### PROBLEM DETAILS
Pull out every line with the word "TouchDesigner" from the entries below.

### RECORD EXCERPTS
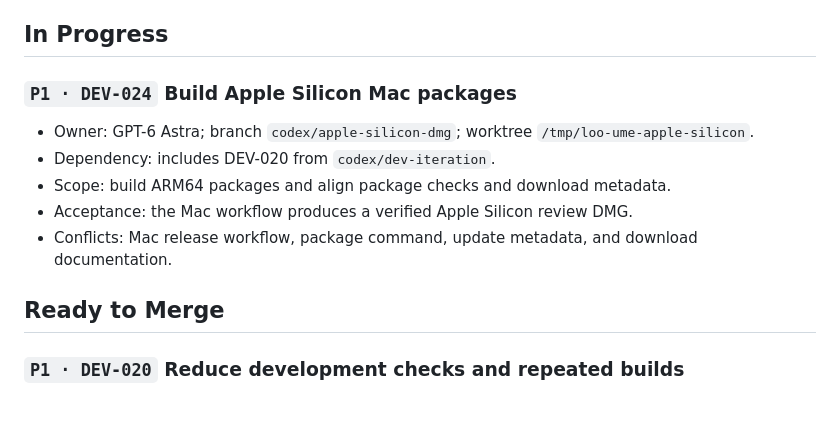
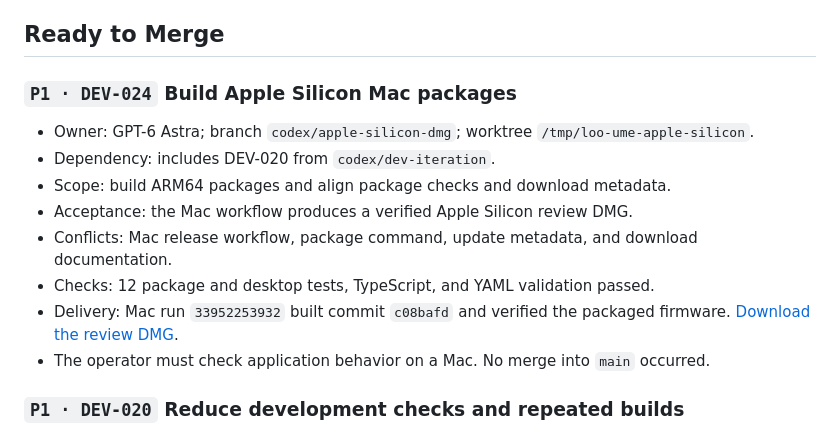
Before and after one commit to MateSteinforth/LOO-UME, a Markdown page: TASKS.md, the part around the change. GitHub-like rendering; blank space fills up the shorter version.

Commit message:
DEV-024: Record the Apple Silicon review package

```diff
--- a/TASKS.md
+++ b/TASKS.md
@@ -111,7 +111,7 @@ simulator and TouchDesigner DDP input.
 - Likely conflicts: Electron serial selection, ESP32 setup, firmware receipts,
   hardware profiles, release downloads, cache storage, and setup tests.
 
-## In Progress
+## Ready to Merge
 
 ### `P1 · DEV-024` Build Apple Silicon Mac packages
 
@@ -120,8 +120,10 @@ simulator and TouchDesigner DDP input.
 - Scope: build ARM64 packages and align package checks and download metadata.
 - Acceptance: the Mac workflow produces a verified Apple Silicon review DMG.
 - Conflicts: Mac release workflow, package command, update metadata, and download documentation.
-
-## Ready to Merge
+- Checks: 12 package and desktop tests, TypeScript, and YAML validation passed.
+- Delivery: Mac run `33952253932` built commit `c08bafd` and verified the packaged firmware.
+  [Download the review DMG](https://github.com/MateSteinforth/LOO-UME/releases/download/electron-review-25/LOO-UME-Electron-arm64.dmg).
+- The operator must check application behavior on a Mac. No merge into `main` occurred.
 
 ### `P1 · DEV-020` Reduce development checks and repeated builds
 
```
Also changed, not shown: docs/DEVELOPMENT.md (+2 -1 lines).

### SOLUTION TO THE EXERCISE
@@ -111,7 +111,7 @@ simulator and TouchDesigner DDP input.
@@ -120,8 +120,10 @@ simulator and TouchDesigner DDP input.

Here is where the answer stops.